Madronich should know. He was research mentor for protégé Stephanie Rivale during four summers in the Significant Opportunities in Atmospheric Research and Science program. The goal of SOARS is to increase the number of students from underrepresented groups enrolled in master's and doctoral programs in the atmospheric and related sciences. Each of Rivale's summer projects built on previous work. Her collaboration with Madronich has affected the direction of some of his own research and has led to some interesting findings.
It all began in the summer of 1996, when Rivale examined the production of urban ozone, which is made when three ingredients are present: nitrogen oxides, hydrocarbons, and ultraviolet light. "Scientists have tended to look at how we humans have affected the emissions of nitrogen oxides and hydrocarbons. But we haven't looked as much at what humans are doing to ultraviolet light, and how that affects pollution," Madronich says.
To study this problem, Rivale and Madronich compared ozone production chemistry in two very different environments: Amsterdam and Mexico City. Amsterdam, at sea level and high latitude, has low sun angles and much weaker ultraviolet levels than Mexico City, which is at high altitude and low latitude, with a higher sun angle and much stronger light. "Our model showed that ozone formation was very sensitive to the amount of radiation, and so of course much more ozone was produced in Mexico City. This was our beginning study."
Rivale and Madronich added twists to that original research over the course of three more summers. "One that was really interesting was in 1999," says Madronich. That year, Rivale went to Mexico City under the auspices of SOARS to collaborate with researchers at the National Autonomous University of Mexico (UNAM). "They collected data on the aerosol haze in Mexico City, and Stephanie also looked at optical measurements made on the ground of how much ultraviolet radiation was coming down through the haze."
Rivale and Madronich used computer models and the collected data on the composition and amount of particles in the haze to reconcile the reduction of ultraviolet light that reaches the surface in Mexico City. "We found that because of the hazinessthe air pollutionthere is some 20 to 30 percent less ultraviolet light reaching the ground than there would be in a clean atmosphere," says Madronich. "Therefore, there is less formation of urban ozone. So one type of pollution is helping to offset another type of pollution."
Rivale, Madronich, and their colleagues at UNAM detailed their work in the journal Atmospheric Environment. The Mexico City findings have implications for the United States, although the effects expected would be less dramatic since the levels of pollution are normally lower. "There are tradeoffs," Madronich says. "Our findings are a reminder that we shouldn't just regulate one type of pollution. We need to act on several fronts at the same time."
During another summer, Rivale and Madronich examined the chemical reactions that keep ozone levels low in extremely polluted cities and what happens when that polluted air is transported out to the countryside. They found that when the polluted air moved away from the city and became more diluted, the chemical reactions "reignited" and actually produced ozone in quantities exceeding the amounts that had been limited by the pollution in the city.

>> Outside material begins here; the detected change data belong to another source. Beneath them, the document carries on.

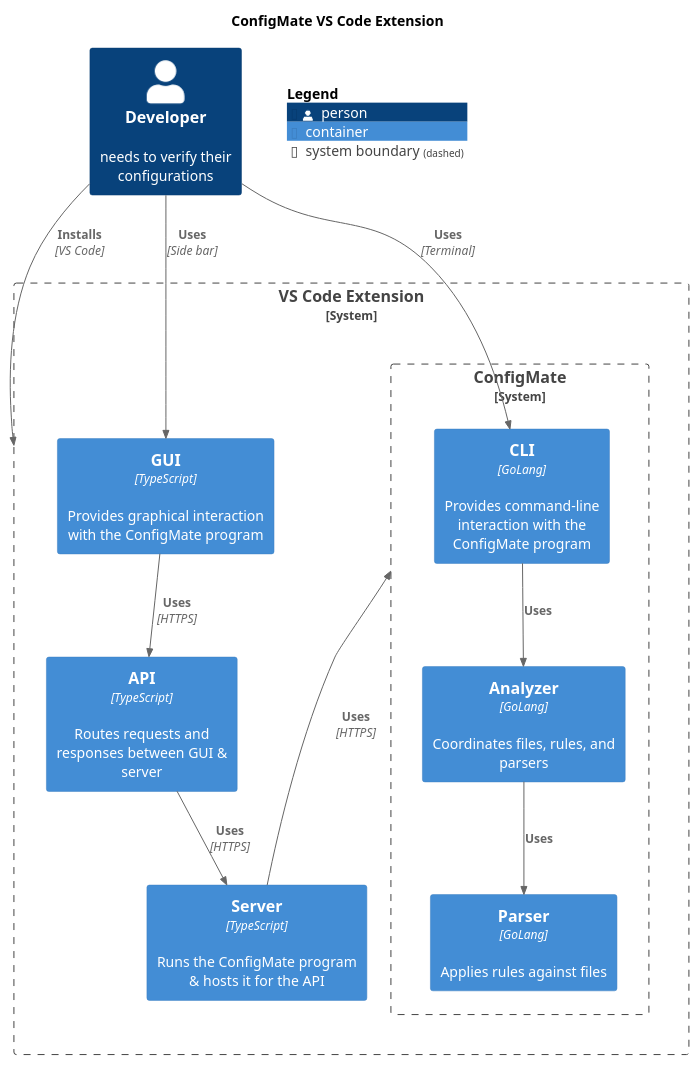
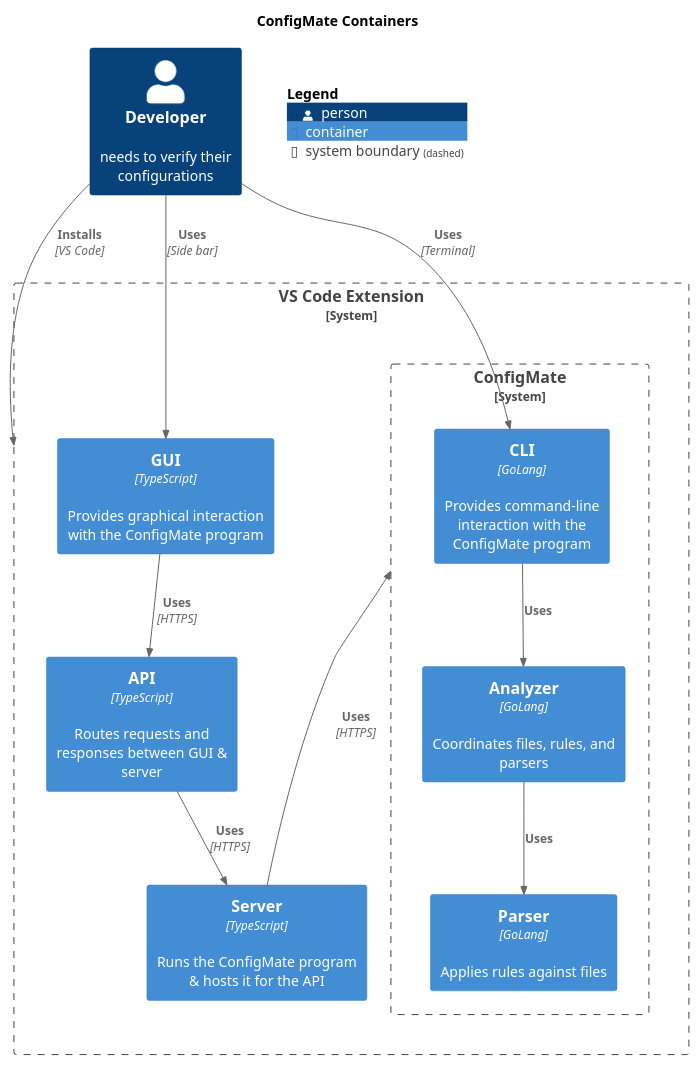
The diagram in diagrams/src/c4.plantuml (ConfigMate/configmate-gui), drawn with PlantUML before and after one commit. The commit also changed 2 other files, not shown here.

Commit message:
architecture-diagrams

```diff
--- a/diagrams/src/c4.plantuml
+++ b/diagrams/src/c4.plantuml
@@ -1,27 +1,27 @@
-@startuml c1
+@startuml c4
 !include  https://raw.githubusercontent.com/plantuml-stdlib/C4-PlantUML/master/C4_Container.puml
 
-title ConfigMate VS Code Extension
+title ConfigMate Containers
 
 Person(user, "Developer", "needs to verify their configurations")
 System_Boundary(extension, "VS Code Extension") {
 	Container(gui, "GUI", "TypeScript", "Provides graphical interaction with the ConfigMate program")
 	Container(api, "API", "TypeScript", "Routes requests and responses between GUI & server")
 	Container(server, "Server", "TypeScript", "Runs the ConfigMate program & hosts it for the API")
 	System_Boundary(configmate, "ConfigMate") {
 		Container(cli, "CLI", "GoLang", "Provides command-line interaction with the ConfigMate program")
 		Container(analyzer, "Analyzer", "GoLang", "Coordinates files, rules, and parsers")
 		Container(parser, "Parser", "GoLang", "Applies rules against files")
 	}
 }
 Rel(user, extension, "Installs", "VS Code")
 Rel(gui, api, "Uses", "HTTPS")
 Rel(api, server, "Uses", "HTTPS")
 Rel_U(server, configmate, "Uses", "HTTPS")
 Rel(user, gui, "Uses", "Side bar")
 Rel(user, cli, "Uses", "Terminal")
 Rel(cli, analyzer, "Uses")
 Rel(analyzer, parser, "Uses")
 Lay_Distance(cli,server,1)
 SHOW_FLOATING_LEGEND()
 @enduml
```
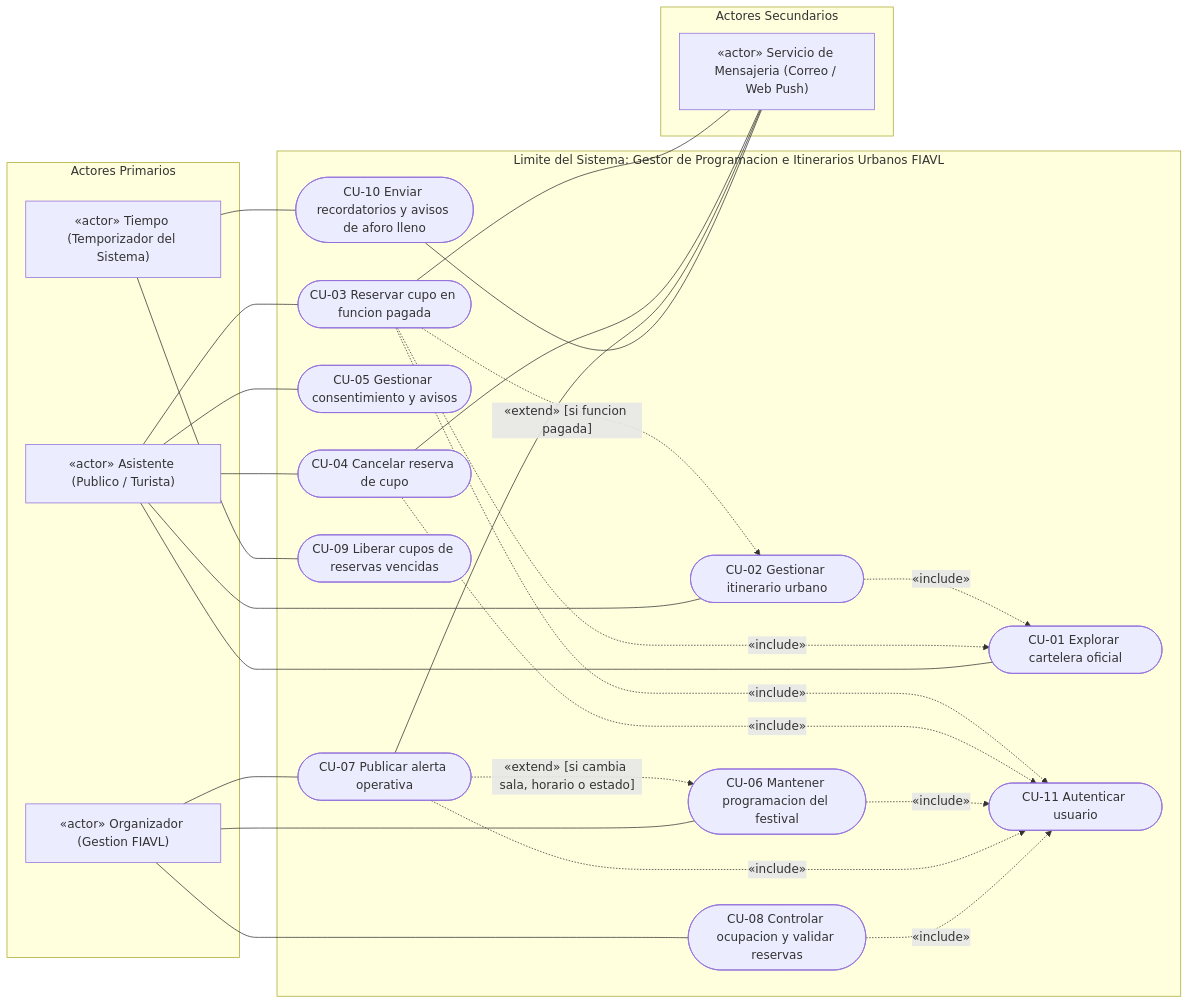
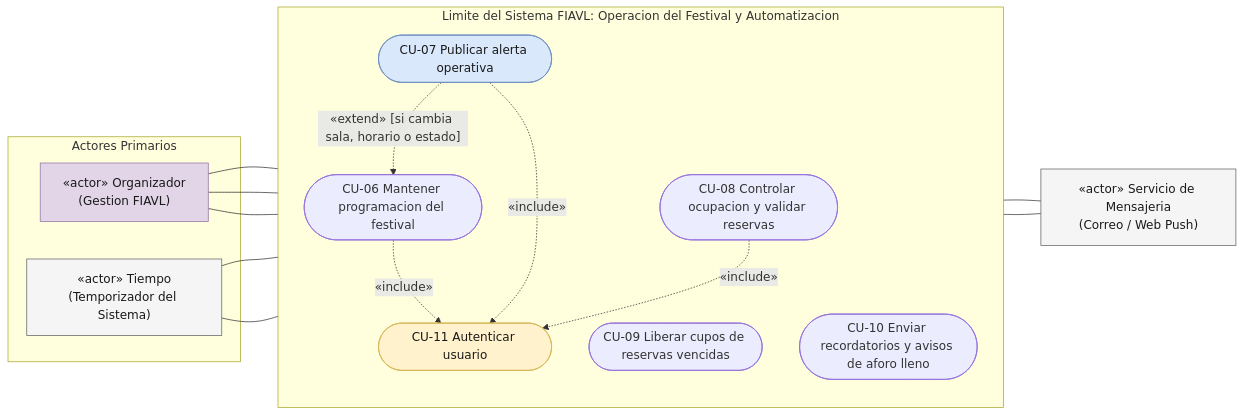
Before and after one commit to ArquitecturaSoftwareEC-UNI/FIAVL_ProyectoBIM: the second of 2 diagrams in docs/architecture/01-scenarios-view.md, drawn with Mermaid. The commit also changed other lines of this file, not shown here.

Commit message:
refactor(arch): simplificar diagramas de Vista +1 en dos vistas limpias sin cruces

````diff
--- a/docs/architecture/01-scenarios-view.md
+++ b/docs/architecture/01-scenarios-view.md
@@ -27,55 +71,40 @@
 ```mermaid
 flowchart LR
-  subgraph PRIMARIOS["Actores Primarios"]
-    ACT_ASIST["«actor» Asistente (Publico / Turista)"]
-    ACT_ORG["«actor» Organizador (Gestion FIAVL)"]
-    ACT_TIEMPO["«actor» Tiempo (Temporizador del Sistema)"]
+  subgraph PRIM_B["Actores Primarios"]
+    ACT_ORG["«actor» Organizador\n(Gestion FIAVL)"]
+    ACT_TIEMPO["«actor» Tiempo\n(Temporizador del Sistema)"]
   end
 
-  subgraph SYS["Limite del Sistema: Gestor de Programacion e Itinerarios Urbanos FIAVL"]
-    CU01(["CU-01 Explorar cartelera oficial"])
-    CU02(["CU-02 Gestionar itinerario urbano"])
-    CU03(["CU-03 Reservar cupo en funcion pagada"])
-    CU04(["CU-04 Cancelar reserva de cupo"])
-    CU05(["CU-05 Gestionar consentimiento y avisos"])
+  subgraph SYS_B["Limite del Sistema FIAVL: Operacion del Festival y Automatizacion"]
+    direction TB
     CU06(["CU-06 Mantener programacion del festival"])
     CU07(["CU-07 Publicar alerta operativa"])
     CU08(["CU-08 Controlar ocupacion y validar reservas"])
+    CU11B(["CU-11 Autenticar usuario"])
     CU09(["CU-09 Liberar cupos de reservas vencidas"])
     CU10(["CU-10 Enviar recordatorios y avisos de aforo lleno"])
-    CU11(["CU-11 Autenticar usuario"])
 
-    CU02 -. "«include»" .-> CU01
-    CU03 -. "«include»" .-> CU01
-    CU03 -. "«include»" .-> CU11
-    CU04 -. "«include»" .-> CU11
-    CU06 -. "«include»" .-> CU11
-    CU07 -. "«include»" .-> CU11
-    CU08 -. "«include»" .-> CU11
-
-    CU03 -. "«extend» [si funcion pagada]" .-> CU02
     CU07 -. "«extend» [si cambia sala, horario o estado]" .-> CU06
+    CU06 -. "«include»" .-> CU11B
+    CU07 -. "«include»" .-> CU11B
+    CU08 -. "«include»" .-> CU11B
   end
 
-  subgraph SECUNDARIOS["Actores Secundarios"]
-    ACT_MSG["«actor» Servicio de Mensajeria (Correo / Web Push)"]
-  end
-
-  ACT_ASIST --- CU01
-  ACT_ASIST --- CU02
-  ACT_ASIST --- CU03
-  ACT_ASIST --- CU04
-  ACT_ASIST --- CU05
+  ACT_MSG_B["«actor» Servicio de Mensajeria\n(Correo / Web Push)"]
 
   ACT_ORG --- CU06
   ACT_ORG --- CU07
   ACT_ORG --- CU08
 
   ACT_TIEMPO --- CU09
   ACT_TIEMPO --- CU10
 
-  CU03 --- ACT_MSG
-  CU04 --- ACT_MSG
-  CU07 --- ACT_MSG
-  CU10 --- ACT_MSG
+  CU07 --- ACT_MSG_B
+  CU10 --- ACT_MSG_B
+
+  style ACT_ORG fill:#E1D5E7,stroke:#9673A6,color:#1a1a1a
+  style ACT_TIEMPO fill:#F5F5F5,stroke:#666666,color:#1a1a1a
+  style ACT_MSG_B fill:#F5F5F5,stroke:#666666,color:#1a1a1a
+  style CU07 fill:#DAE8FC,stroke:#6C8EBF,color:#1a1a1a
+  style CU11B fill:#FFF2CC,stroke:#D6B656,color:#1a1a1a
 ```
````
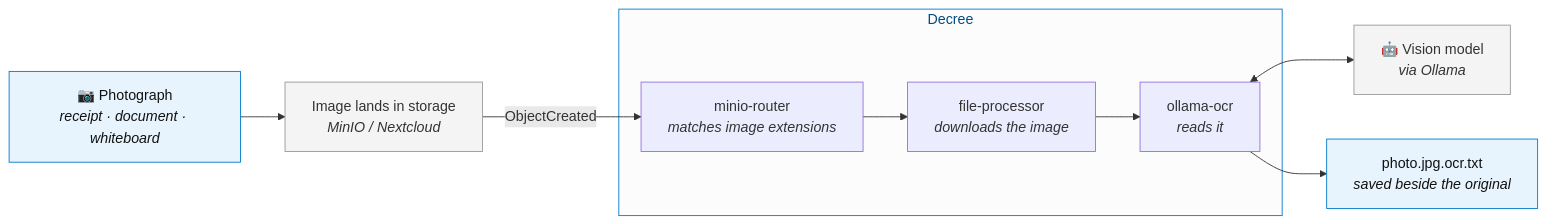
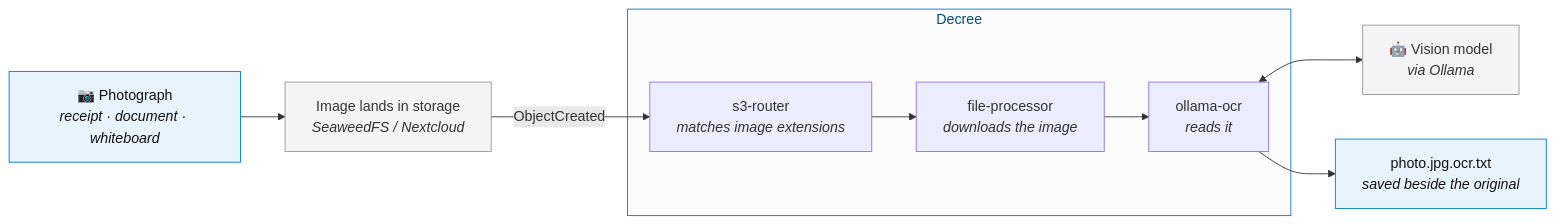
One commit to jtmckay/existential changed the diagram in site/docs/flows/image-ocr.md. Above: the diagram before and after it, drawn with Mermaid. The commit also changed other lines of this file and 113 other files, not shown here.

````diff
--- a/site/docs/flows/image-ocr.md
+++ b/site/docs/flows/image-ocr.md
@@ -13,26 +13,26 @@
 ```mermaid
 flowchart LR
     cam["📷 Photograph<br/><i>receipt · document · whiteboard</i>"]
-    land["Image lands in storage<br/><i>MinIO / Nextcloud</i>"]
+    land["Image lands in storage<br/><i>SeaweedFS / Nextcloud</i>"]
 
     subgraph decree["Decree"]
-        route["minio-router<br/><i>matches image extensions</i>"]
+        route["s3-router<br/><i>matches image extensions</i>"]
         proc["file-processor<br/><i>downloads the image</i>"]
         ocr["ollama-ocr<br/><i>reads it</i>"]
         route --> proc --> ocr
     end
 
     vision["🤖 Vision model<br/><i>via Ollama</i>"]
     out["photo.jpg.ocr.txt<br/><i>saved beside the original</i>"]
 
     cam --> land
     land -->|"ObjectCreated"| route
     ocr <--> vision
     ocr --> out
 
     classDef you fill:#e8f4fd,stroke:#027bcb,color:#111
     classDef step fill:#f4f4f4,stroke:#999,color:#333
     class cam,out you
     class land,vision step
     style decree fill:#fcfcfc,stroke:#027bcb,stroke-width:1px,color:#014d80
 ```
````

These findings pertain to a more extensive and very complicated question: What happens when pollution is exported from an urban area to the region, the continent, and the entire globe? "In my opinionand Stephanie has played a large role in my developing this opinionit's not a simple proportional system where you increase the pollution in the city and you get a proportional increase spreading everywhere," says Madronich. "The translation between local pollution and global pollution is not linear. If you increase pollution locally, you may actually slow local ozone production, but accelerate it downwind. This is, from the chemical point of view, one of the biggest complications in trying to relate what humans do, which is mostly on a very local scale, to consequences on the global scale."
Madronich is currently involved in the Megacity Impact on Regional and Global Environment (MIRAGE) project, an initiative within NCAR to look at the question of what large cities might do to the regional and global atmosphere today and 10 to 100 years in the future. "We anticipate that most of the growth in population and economic throughput will be in the tropics, with continuing rapid growth of urbanization. We don't really have a clear picture of what that's going to do to the global atmosphere.
"Stephanie has been very helpful to me in better understanding some of the complications of urban-to-global export, in connecting the small scale to the large scale," Madronich adds. "In subtle ways, she contributed to our group's evolution of thinking in these directions. Some of the projects she has done have shown us that, one, we can actually tackle some of these questions and get some interesting answers, and two, there are interesting answers, but they're not simple answers."
Rivale, who completed a master's degree in chemical engineering from the University of Colorado at Boulder this spring, has joined Air Sciences, an air-quality consulting firm in Lakewood, Colorado. "SOARS was the experience of a lifetime," says Rivale. "It helped me become unwilling to accept things as they are, but instead constantly strive to improve the world in which we live and work. I truly appreciate all the time and effort of the SOARS staff and the UCAR community to make SOARS such a great experience."
Edited by Bob Henson,
Prepared for the Web by Jacque Marshall
Last revised: Wed Aug 8 17:05:07 MDT 2001